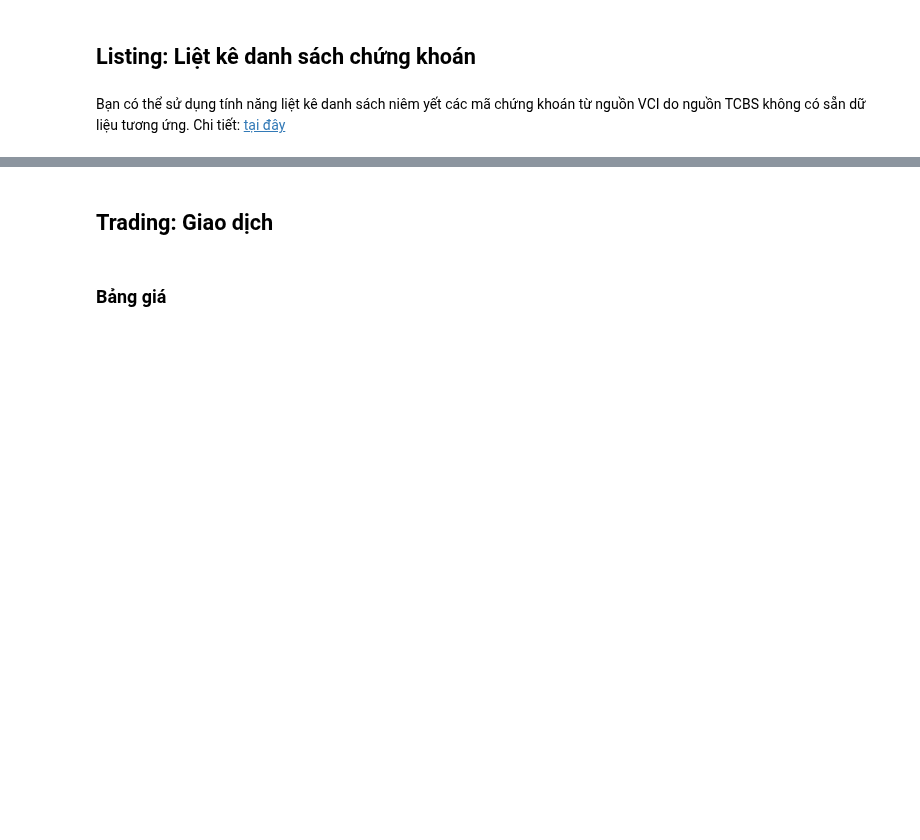
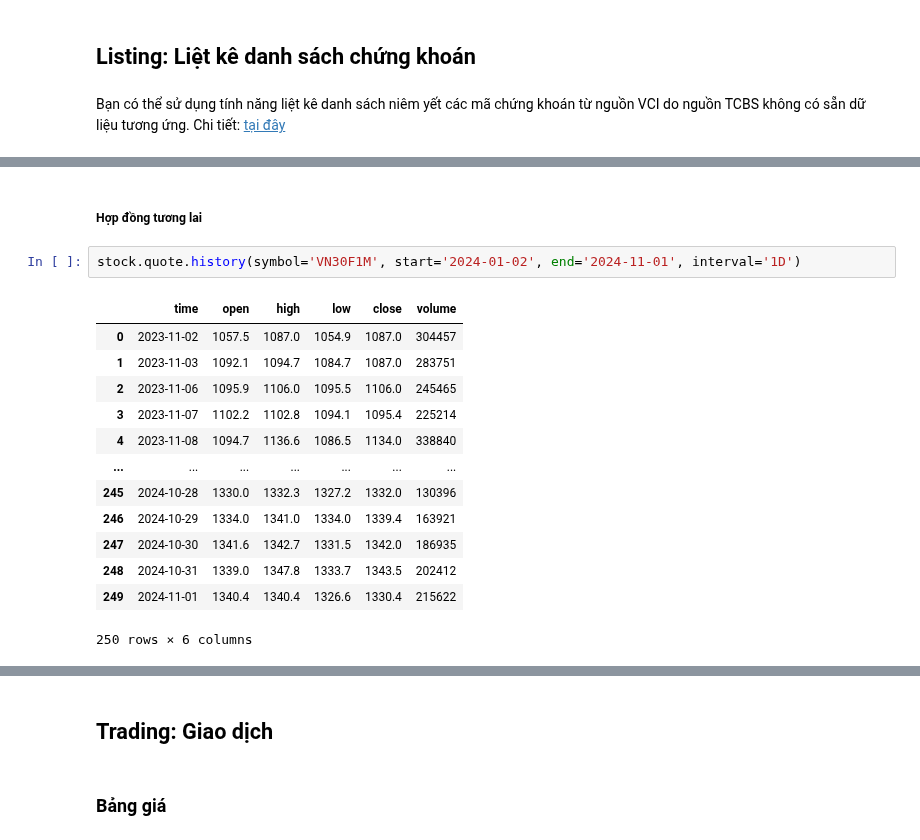
Before and after one commit to thinh-vu/vnstock, a Jupyter notebook: docs/tcbs/1_vietnam_stock_vnstock3_tcbs.ipynb, the cells around one changed output, grey strips where cells are left out. Drawn from its saved outputs; the diff is of its cells as text; blank space fills up the shorter version.

```diff
--- a/docs/tcbs/1_vietnam_stock_vnstock3_tcbs.ipynb
+++ b/docs/tcbs/1_vietnam_stock_vnstock3_tcbs.ipynb
@@ -47,0 +71,18 @@ Bạn có thể sử dụng tính năng liệt kê danh sách niêm yết các m
+# %% [markdown]
+##### Hợp đồng tương lai
+# %%
+stock.quote.history(symbol='VN30F1M', start='2024-01-02', end='2024-11-01', interval='1D')
+# %% [output]
+|  | time | open | high | low | close | volume |
+| 0 | 2023-11-02 | 1057.5 | 1087.0 | 1054.9 | 1087.0 | 304457 |
+| 1 | 2023-11-03 | 1092.1 | 1094.7 | 1084.7 | 1087.0 | 283751 |
+| 2 | 2023-11-06 | 1095.9 | 1106.0 | 1095.5 | 1106.0 | 245465 |
+| 3 | 2023-11-07 | 1102.2 | 1102.8 | 1094.1 | 1095.4 | 225214 |
+| 4 | 2023-11-08 | 1094.7 | 1136.6 | 1086.5 | 1134.0 | 338840 |
+| ... | ... | ... | ... | ... | ... | ... |
+| 245 | 2024-10-28 | 1330.0 | 1332.3 | 1327.2 | 1332.0 | 130396 |
+| 246 | 2024-10-29 | 1334.0 | 1341.0 | 1334.0 | 1339.4 | 163921 |
+| 247 | 2024-10-30 | 1341.6 | 1342.7 | 1331.5 | 1342.0 | 186935 |
+| 248 | 2024-10-31 | 1339.0 | 1347.8 | 1333.7 | 1343.5 | 202412 |
+| 249 | 2024-11-01 | 1340.4 | 1340.4 | 1326.6 | 1330.4 | 215622 |
+250 rows × 6 columns
```
Also changed, not shown: parts of 22 cells of this notebook, 11 other files.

■ Problem to work on: All records are to be reproduced exactly; the pictures are to be omitted.

■ Response to the task:
Before and after one commit to thinh-vu/vnstock, a Jupyter notebook: docs/tcbs/1_vietnam_stock_vnstock3_tcbs.ipynb, the cells around one changed output, grey strips where cells are left out. Drawn from its saved outputs; the diff is of its cells as text; blank space fills up the shorter version.

```diff
--- a/docs/tcbs/1_vietnam_stock_vnstock3_tcbs.ipynb
+++ b/docs/tcbs/1_vietnam_stock_vnstock3_tcbs.ipynb
@@ -47,0 +71,18 @@ Bạn có thể sử dụng tính năng liệt kê danh sách niêm yết các m
+# %% [markdown]
+##### Hợp đồng tương lai
+# %%
+stock.quote.history(symbol='VN30F1M', start='2024-01-02', end='2024-11-01', interval='1D')
+# %% [output]
+|  | time | open | high | low | close | volume |
+| 0 | 2023-11-02 | 1057.5 | 1087.0 | 1054.9 | 1087.0 | 304457 |
+| 1 | 2023-11-03 | 1092.1 | 1094.7 | 1084.7 | 1087.0 | 283751 |
+| 2 | 2023-11-06 | 1095.9 | 1106.0 | 1095.5 | 1106.0 | 245465 |
+| 3 | 2023-11-07 | 1102.2 | 1102.8 | 1094.1 | 1095.4 | 225214 |
+| 4 | 2023-11-08 | 1094.7 | 1136.6 | 1086.5 | 1134.0 | 338840 |
+| ... | ... | ... | ... | ... | ... | ... |
+| 245 | 2024-10-28 | 1330.0 | 1332.3 | 1327.2 | 1332.0 | 130396 |
+| 246 | 2024-10-29 | 1334.0 | 1341.0 | 1334.0 | 1339.4 | 163921 |
+| 247 | 2024-10-30 | 1341.6 | 1342.7 | 1331.5 | 1342.0 | 186935 |
+| 248 | 2024-10-31 | 1339.0 | 1347.8 | 1333.7 | 1343.5 | 202412 |
+| 249 | 2024-11-01 | 1340.4 | 1340.4 | 1326.6 | 1330.4 | 215622 |
+250 rows × 6 columns
```
Also changed, not shown: parts of 22 cells of this notebook, 11 other files.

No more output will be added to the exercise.